In August 2008 it was announced that Hoang would be appearing on Survivor on the American television network CBS. He openly stated that he believed himself to be the underdog but hoped that it would garner popular support.[7]

Hoang was chosen to join the Fang tribe in the first episode when Danny (GC) Brown picked him. Fang was weaker than the opposing Kota tribe in challenges, losing five of the first six immunity challenges, and Hoang was in danger of elimination several times during the pre-merge stage of the game.
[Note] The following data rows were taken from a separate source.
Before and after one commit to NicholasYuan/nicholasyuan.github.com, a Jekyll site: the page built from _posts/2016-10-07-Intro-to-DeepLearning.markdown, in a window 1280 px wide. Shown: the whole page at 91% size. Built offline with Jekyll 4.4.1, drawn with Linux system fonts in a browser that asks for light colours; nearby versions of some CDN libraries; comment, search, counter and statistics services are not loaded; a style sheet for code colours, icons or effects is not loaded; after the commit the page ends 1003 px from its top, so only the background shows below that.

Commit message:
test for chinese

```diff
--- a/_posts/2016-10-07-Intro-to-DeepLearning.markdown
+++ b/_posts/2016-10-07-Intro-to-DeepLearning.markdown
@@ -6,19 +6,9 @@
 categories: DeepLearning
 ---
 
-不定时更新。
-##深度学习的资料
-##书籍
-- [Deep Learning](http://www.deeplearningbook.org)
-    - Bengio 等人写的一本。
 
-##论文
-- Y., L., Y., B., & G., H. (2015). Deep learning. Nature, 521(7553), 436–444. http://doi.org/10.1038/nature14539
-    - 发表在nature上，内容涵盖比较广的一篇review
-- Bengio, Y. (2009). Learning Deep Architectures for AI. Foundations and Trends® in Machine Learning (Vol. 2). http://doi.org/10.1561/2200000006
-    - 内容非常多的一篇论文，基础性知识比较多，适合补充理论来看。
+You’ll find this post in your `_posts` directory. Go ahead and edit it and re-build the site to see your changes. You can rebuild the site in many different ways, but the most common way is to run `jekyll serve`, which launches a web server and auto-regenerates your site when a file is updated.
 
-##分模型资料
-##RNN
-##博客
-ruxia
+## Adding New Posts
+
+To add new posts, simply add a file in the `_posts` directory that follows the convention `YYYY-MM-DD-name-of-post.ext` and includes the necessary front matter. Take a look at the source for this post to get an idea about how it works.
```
He formed an early bond with fellow Fang castaway Michelle Chase,[14] who ended up being the first person voted off. During the second Tribal Council, he was a target for elimination by Gillian Larson, but was spared as the rest of the tribe saw Larson as the weaker player. Hoang single-handedly won the first immunity challenge for Fang, in which his puzzle-solving skills were pitted against physics teacher Bob Crowley of the Kota tribe. Though Kota was in the lead at the end of the first section of the challenge, which allowed Crowley a head start in solving his puzzle, Hoang solved the puzzle first and saved his tribe from Tribal Council.
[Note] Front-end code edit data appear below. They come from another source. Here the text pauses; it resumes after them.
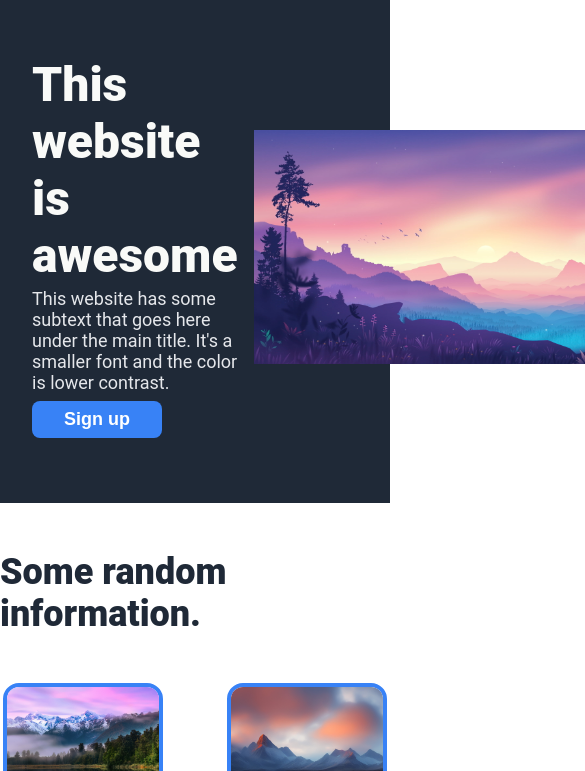
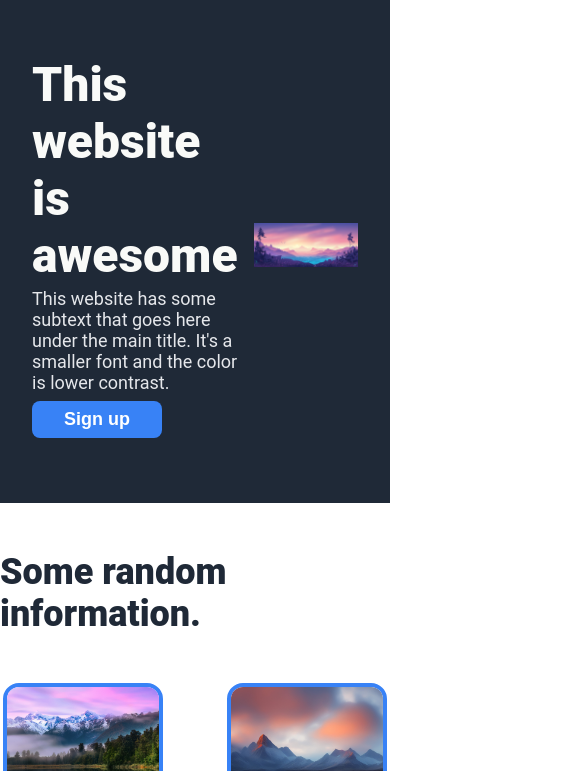
Before and after one commit to vishjain21/project_landing-page, a plain HTML site: page index.html in a window 390 px wide. Shown: the part 73-844 px from the top of the page, 585 px wide, since content can reach past the window. Drawn offline with Linux system fonts and the light colour scheme.

Commit message:
fixed hero image in small screens

```diff
--- a/index.html
+++ b/index.html
@@ -28,7 +28,9 @@
                 <div class="secondary">This website has some subtext that goes here under the main title. It's a smaller font and the color is lower contrast.</div>
                 <button>Sign up</button>
             </div>
-            <img src="./images/stock.jpg" alt="sample">
+            <div class="image-box">
+                <img src="./images/stock.jpg" alt="sample">
+            </div>
         </div>
     </div>
 
--- a/style.css
+++ b/style.css
@@ -88,10 +88,13 @@ button {
     border-style: none;
 }
 
+.image-box {
+    max-width: 560px;
+}
+
 .hero img {
-    width: 560px;
+    width: 100%;
     height: auto;
-    /* flex: 1 1 auto; */
 }
 
 /* SECTION-1 */
```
Hoang made the merge and was in the merged tribe, named Nobag, a phrase he coined himself.[15] He was the fifth place finisher, and sixth member of the jury. He voted for Susie Smith in the final Tribal Council, who placed second.[16]

References[edit]

  1. ^ a b "MLG Interview with Ken". Major League Gaming. 2007-09-05. Retrieved 2012-05-19. 
  2. ^ Campbell, Sean (2006-05-29). "Are they worth fighting for?". Got Frag. Retrieved 2008-03-03. 
  3. ^ Alphazealot (2007-11-22). "Smash Pro Profiles from 2006". Major League Gaming. Archived from the original on 2008-04-16. Retrieved 2008-03-03. 
  4. ^ CAMILLE DODERO (2006-11-21). "The next action sport". The Phoenix. Retrieved 2008-03-03. 
  5. ^ a b Sean Campbell (2006-05-29). "Are They Worth Fighting For?". GotFrag DPAD. Archived from the original on 2012-02-10. Retrieved 2008-03-03. 
  6. ^ Pro video gaming comes to cable TV
  7. ^ a b "CBS.com, Ken Hoang bio". Retrieved 2012-05-19. 
  8. ^ "What We’re Watching This Fall". AsianWeek. Retrieved on 2008-09-15.
  9. ^ a b "The King of Smash: MLG Interviews Ken". Major League Gaming. 2006-01-04. Retrieved 2012-05-19. 
  10. ^ KishPrime (May 2005). "MELEE-FC: Where it all began". MELEE-FC. Archived from the original on 2007-03-15. Retrieved 2008-03-03. 
  11. ^ "MLG Chicago Smash Wrap-Up". Major League Gaming. 2006-07-31. Retrieved 2012-05-19. 
  12. ^ "The World's Most Dangerous Gamers". Electronic Gaming Monthly (208). October 2006. pp. 52–53. 
  13. ^ "Liquid Smash Brothers Melee". Team Liquid. 2014-03-18. Retrieved 2014-03-18. 
  14. ^ "Want to See the Elephant Dung?". Survivor: Gabon. 2008-09-25. CBS.
  15. ^ "The Brains Behind Everything". Survivor: Gabon. 2008-11-13. CBS.
  16. ^ "Reunion". Survivor: Gabon. 2008-12-14. CBS.

External links[edit]